Try it: Lying on your back take a rolled up towel and place it across your shoulder blades. Keep your knees bent and feet flat on the floor. This mobilises your thoracic spine, opens your chest and encourages improved upright posture. Now use diaphragmatic breathing, inhaling through your nose for a count of 2 and exhaling through your mouth for a count of 4. This will help calm the nervous system, move your diaphragm and relax your upper back.

When we inhale the respiratory diaphragm drops yo help expand our lungs. The  pelvic diaphragm mirrors this and lowers adding mobility and circulation to the pelvic floor – by working to increase the depth of respiration we can improve pelvic floor movement.


Incontinence (you are not alone)

Too few women and men discuss incontinence. It can have a marked effect on quality of life, social engagements, friendships. It is makes your world smaller. I used to ‘joke’ that I needed to know where all the public toilets were before we left the house. I would plan a route. I got really good at quick outdoor peeing. I wouldn’t spend the day on the beach or go out on the town with my friends (the taxi ride home was too painful)..

Incontinence effects more people than I once realised it needs to be spoken about, with the growing use of forceps, oxytocin and induced labour comes a rise in incontinence and a reliance on incontince pads. Women use Tena ladies to be able to exercise, live, laugh and go about their daily tasks. Kegels and Tena lady don’t appear to be solving this problem.

Let’s look at the reasons:

Hormonal and physical effects of pregnancy and childbirth are the main reasons why women are much more prone to incontinence than men.

Statistics show that women who have had a baby vaginally are 2.5 times more likely to suffer incontinence than those that haven’t.

During pregnancy there are changes in renal physiology resulting in changes to frequency of voiding and stress incontinence- other symptoms during pregnancy and post pregnancy are: urinary urgency, urge incontinence, incomplete emptying and slow stream.

The increase in stress incontinence during and after pregnancy is the result of damage to the fascias, ligaments, pelvic floor muscles and nerves supporting and controlling the bladder neck and uretha.

Post partum incontinence increases the likelihood of long term incontinence- women post partum who suffer from incontinence are more than 3 times likely to still suffer five years later.

I know all too well how invontinence can lead to depression.

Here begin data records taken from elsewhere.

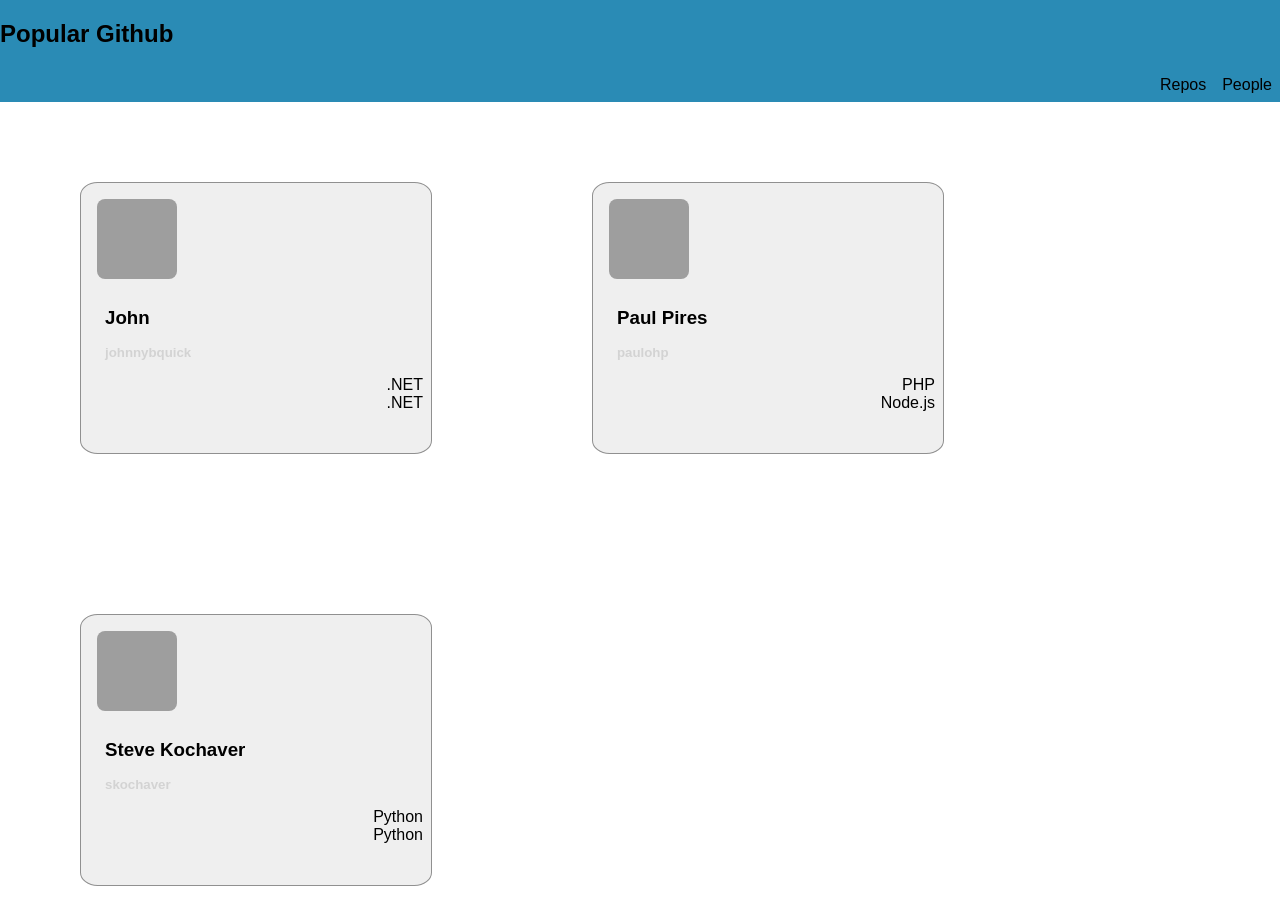
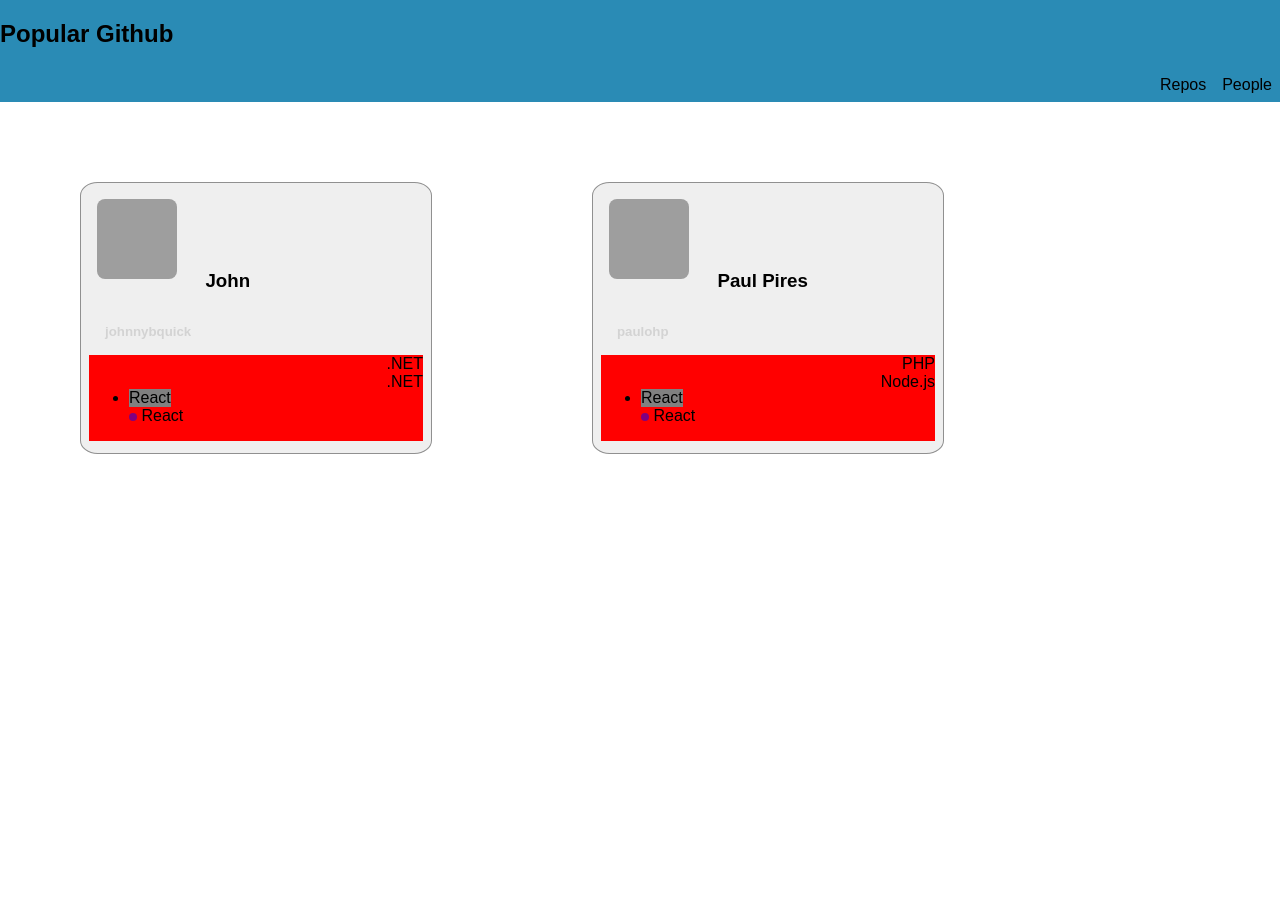
Before and after one commit to edwardz8/02-box-model, a plain HTML site: page index.html in a window 1280 px wide. After the commit the page ends 800 px from the top, so only its background shows below. Drawn offline with Linux system fonts and the light colour scheme; grey boxes are pictures that could not be loaded.

Commit message:
Added new spans

```diff
--- a/app.css
+++ b/app.css
@@ -35,13 +35,15 @@ body {
   position: relative;
 }
 
-.profile__top-left {
-
+.profile__bottom {
+  overflow: auto;
+  background: red;
 }
 
 .profile-name {
   color: black;
   margin: 1rem;
+  display: inline-block;
 }
 
 .profile-username {
@@ -57,13 +59,32 @@ img {
   border-radius: 0.5rem;
 }
 
-.grid {
+.profile__bottom {
+  overflow: auto;
+  background: red;
+}
+
+/*.grid {
   overflow: auto;
   background: blue;
 }
+*/
 
 a {
   float: right;
   text-decoration: none;
   color: black;
 }
+
+.repo {
+  background: grey;
+  display: inline-block;
+}
+
+.react-dot {
+  display: inline-block;
+  background: purple;
+  border-radius: 50%;
+  height: 0.5rem;
+  width: 0.5rem;
+}
--- a/index.html
+++ b/index.html
@@ -21,37 +21,59 @@
   <main>
     <div class="profile">
     <div class="profile__top">
+      <div class="grid">
       <img src="https://avatars0.githubusercontent.com/u/5266810?v=3&s=460" alt="profile-image">
       <h3 class="profile-name">John</h3>
       <h5 class="profile-username">johnnybquick</h5>
     </div>
+  </div>
+  <div class="profile__bottom">
     <a href="#">.NET</a><br>
     <a href="#">.NET</a>
+    <ul>
+      <li>
+        <span class="repo">React</span><br>
+        <span class="react-dot"></span>
+        <span class="repo-language">React</span>
+      </li>
+    </ul>
+  </div>
     </div>
     <div></div>
 
     <div class="profile">
-    <div class="profile__top-middle">
+    <div class="profile__top">
       <img src="https://avatars3.githubusercontent.com/u/1068915?v=3&s=460" alt="profile-image">
       <h3 class="profile-name">Paul Pires</h3>
       <h5 class="profile-username">paulohp</h5>
-      <div class="grid">
-      </div>
     </div>
+    <div class="profile__bottom">
     <a href="#">PHP</a><br>
     <a href="#">Node.js</a>
+    <ul>
+      <li>
+        <span class="repo">React</span><br>
+        <span class="react-dot"></span>
+        <span class="repo-language">React</span>
+      </li>
+    </ul>
+  </div>
     </div>
     <div></div>
 
-    <div class="profile">
-    <div class="profile__top-right">
+    <!--<div class="profile">
+    <div class="profile__top">
       <img src="https://avatars2.githubusercontent.com/u/6173469?v=3&s=460" alt="profile-image">
       <h3 class="profile-name">Steve Kochaver</h3>
       <h5 class="profile-username">skochaver</h5>
     </div>
+    <div class="profile__bottom">
     <a href="#">Python</a><br>
     <a href="#">Python</a>
+  </div>
     </div>
+-->
+
 
   </main>
 
```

You want to be enjoying your baby, meeting friends etc. but every decision/event is ruled by your incontinence. I lost friends, I was too ashamed to explain. My intimacy with my husband changed. I felt dirty all the time. I needed the toilet all the time. Most women don’t want to talk about it. But talk we must!

I had no idea that oxytocin during labour increased my risk of incontinence in later life….did you?

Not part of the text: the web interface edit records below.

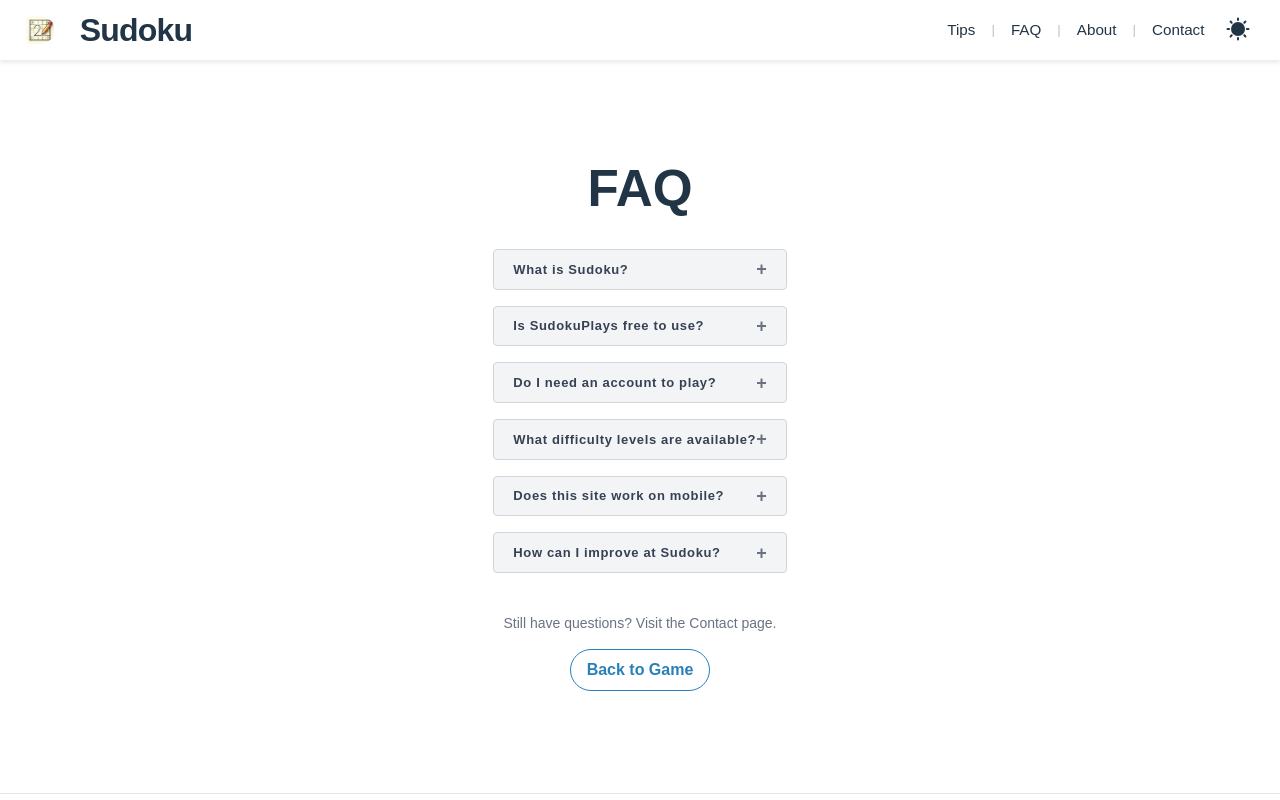
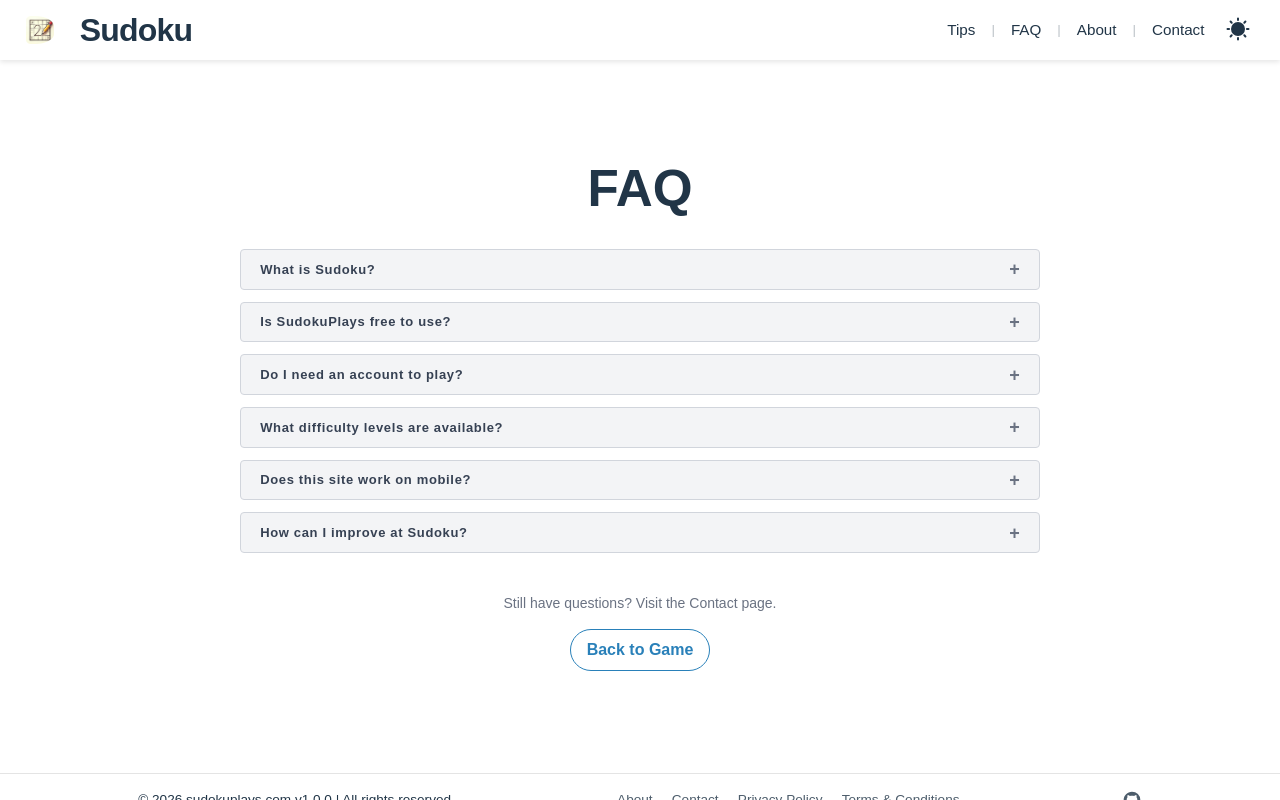
Before and after one commit to kiranofans/sudoku_game, a React (Vite) app: page /faq in a window 1280 px wide. Built offline with nearby package versions, Linux system fonts and the light colour scheme; a small style sheet from the web is missing.

Commit message:
UI: adjusted the FAQ page collapse/expand toggle button bar width to match the ones in tilps page

```diff
--- a/src/pages/About.tsx
+++ b/src/pages/About.tsx
@@ -5,7 +5,7 @@ import Layout from '@/components/Layout';
 const About: React.FC = () => {
     return (
         <Layout>
-            <main className="sudoku-app" style={{ padding: '8rem 2rem 6rem', maxWidth: '900px', textAlign: 'center', margin: '0 auto', flex: '1 0 auto' }}>
+            <main className="sudoku-app" style={{ width: '100%', padding: '8rem 2rem 6rem', maxWidth: '900px', textAlign: 'left', margin: '0 auto', flex: '1 0 auto' }}>
                 <h1 className="text-3xl font-bold text-center mt-6 mb-8 dark:text-white">About this Site</h1>
                 <div className="text-left space-y-6 text-lg leading-relaxed max-w-3xl mx-auto">
                     <p>
--- a/src/pages/Contact.tsx
+++ b/src/pages/Contact.tsx
@@ -5,7 +5,7 @@ import Layout from '@/components/Layout';
 const Contact: React.FC = () => {
     return (
         <Layout>
-            <main className="sudoku-app" style={{ padding: '8rem 2rem 6rem', maxWidth: '800px', textAlign: 'left', margin: '0 auto', flex: '1 0 auto' }}>
+            <main className="sudoku-app" style={{ width: '100%', padding: '8rem 2rem 6rem', maxWidth: '900px', textAlign: 'left', margin: '0 auto', flex: '1 0 auto' }}>
                 <h1 className="text-3xl font-bold text-center mt-6 mb-8 dark:text-white">Contact</h1>
 
                 <div style={{ textAlign: 'center', padding: '2rem 0', fontSize: '1.2rem', lineHeight: '1.6' }} className="dark:text-gray-200">
--- a/src/pages/Faq.tsx
+++ b/src/pages/Faq.tsx
@@ -54,12 +54,12 @@ const faq: React.FC = () => {
 
     return (
         <Layout>
-            <main className="sudoku-app" style={{ padding: '8rem 2rem 6rem', maxWidth: '900px', textAlign: 'center', margin: '0 auto', flex: '1 0 auto' }}>
+            <main className="sudoku-app" style={{ width: '100%', padding: '8rem 2rem 6rem', maxWidth: '900px', textAlign: 'left', margin: '0 auto', flex: '1 0 auto' }}>
                 <h1 className="text-3xl font-bold text-center mt-6 mb-8 dark:text-white">
                     FAQ
                 </h1>
 
-                <div className="space-y-4 max-w-[800px] w-full mx-auto">
+                <div className="space-y-3 max-w-[800px] w-full mx-auto">
                     {faqs.map((faq, index) => (
                         <ExpandableBox
                             key={index}
```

Hypopressives have helped to strengthen my pelvic muscles and the connective tissue supporting my bladder. I pee like I did before